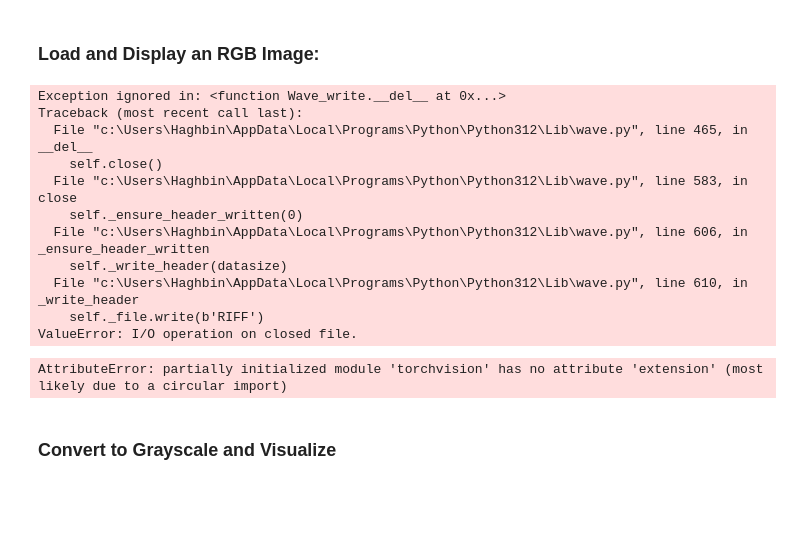
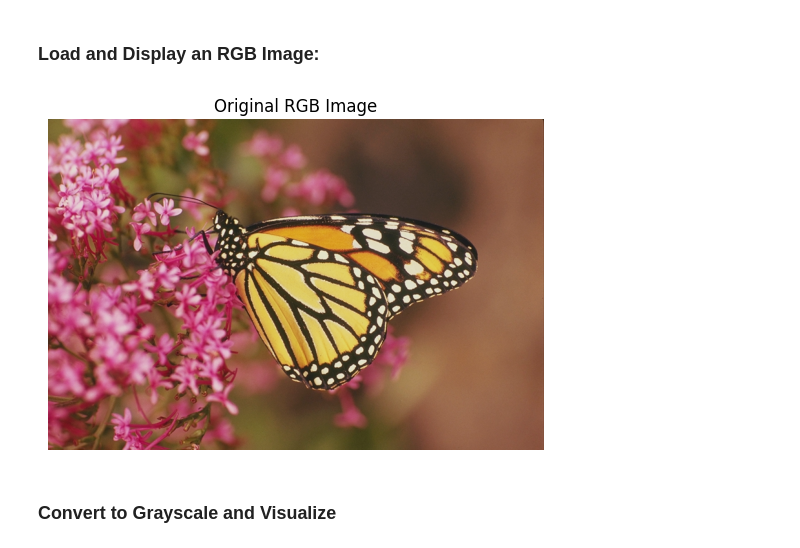
Before and after one commit to haghbinh/DL-course, a Jupyter notebook: My Notebook/2_CNN/Convolution_real_examples.ipynb, the cells around one changed output. Cells and saved outputs as stored; diff of their text form; code cells hidden in the pictures; blank space fills up the shorter version.

```diff
--- a/My Notebook/2_CNN/Convolution_real_examples.ipynb
+++ b/My Notebook/2_CNN/Convolution_real_examples.ipynb
@@ -113,26 +111,15 @@ AttributeError: partially initialized module 'torchvision' has no attribute 'ext
 ### Load and Display an RGB Image:
 # %%
 # Load the image
-image = Image.open("your_image.jpg")  # Replace with your filename
+image = Image.open("data/Images/monarch.bmp")  # Replace with your filename
 
 # Show original image
 plt.imshow(image)
 plt.title("Original RGB Image")
 plt.axis('off')
 plt.show()
 # %% [output]
-Exception ignored in: <function Wave_write.__del__ at 0x...>
-Traceback (most recent call last):
-  File "c:\Users\Haghbin\AppData\Local\Programs\Python\Python312\Lib\wave.py", line 465, in __del__
-    self.close()
-  File "c:\Users\Haghbin\AppData\Local\Programs\Python\Python312\Lib\wave.py", line 583, in close
-    self._ensure_header_written(0)
-  File "c:\Users\Haghbin\AppData\Local\Programs\Python\Python312\Lib\wave.py", line 606, in _ensure_header_written
-    self._write_header(datasize)
-  File "c:\Users\Haghbin\AppData\Local\Programs\Python\Python312\Lib\wave.py", line 610, in _write_header
-    self._file.write(b'RIFF')
-ValueError: I/O operation on closed file.
-AttributeError: partially initialized module 'torchvision' has no attribute 'extension' (most likely due to a circular import)
+[figure, added]
 # %% [markdown]
 ### Convert to Grayscale and Visualize
 # %%
```
Also changed, not shown: parts of 9 cells of this notebook, 3 other files.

> [Assignment]: Reproduce the whole listing verbatim. Pictures stay out of the copy.

> [Problem solution]:
Before and after one commit to haghbinh/DL-course, a Jupyter notebook: My Notebook/2_CNN/Convolution_real_examples.ipynb, the cells around one changed output. Cells and saved outputs as stored; diff of their text form; code cells hidden in the pictures; blank space fills up the shorter version.

```diff
--- a/My Notebook/2_CNN/Convolution_real_examples.ipynb
+++ b/My Notebook/2_CNN/Convolution_real_examples.ipynb
@@ -113,26 +111,15 @@ AttributeError: partially initialized module 'torchvision' has no attribute 'ext
 ### Load and Display an RGB Image:
 # %%
 # Load the image
-image = Image.open("your_image.jpg")  # Replace with your filename
+image = Image.open("data/Images/monarch.bmp")  # Replace with your filename
 
 # Show original image
 plt.imshow(image)
 plt.title("Original RGB Image")
 plt.axis('off')
 plt.show()
 # %% [output]
-Exception ignored in: <function Wave_write.__del__ at 0x...>
-Traceback (most recent call last):
-  File "c:\Users\Haghbin\AppData\Local\Programs\Python\Python312\Lib\wave.py", line 465, in __del__
-    self.close()
-  File "c:\Users\Haghbin\AppData\Local\Programs\Python\Python312\Lib\wave.py", line 583, in close
-    self._ensure_header_written(0)
-  File "c:\Users\Haghbin\AppData\Local\Programs\Python\Python312\Lib\wave.py", line 606, in _ensure_header_written
-    self._write_header(datasize)
-  File "c:\Users\Haghbin\AppData\Local\Programs\Python\Python312\Lib\wave.py", line 610, in _write_header
-    self._file.write(b'RIFF')
-ValueError: I/O operation on closed file.
-AttributeError: partially initialized module 'torchvision' has no attribute 'extension' (most likely due to a circular import)
+[figure, added]
 # %% [markdown]
 ### Convert to Grayscale and Visualize
 # %%
```
Also changed, not shown: parts of 9 cells of this notebook, 3 other files.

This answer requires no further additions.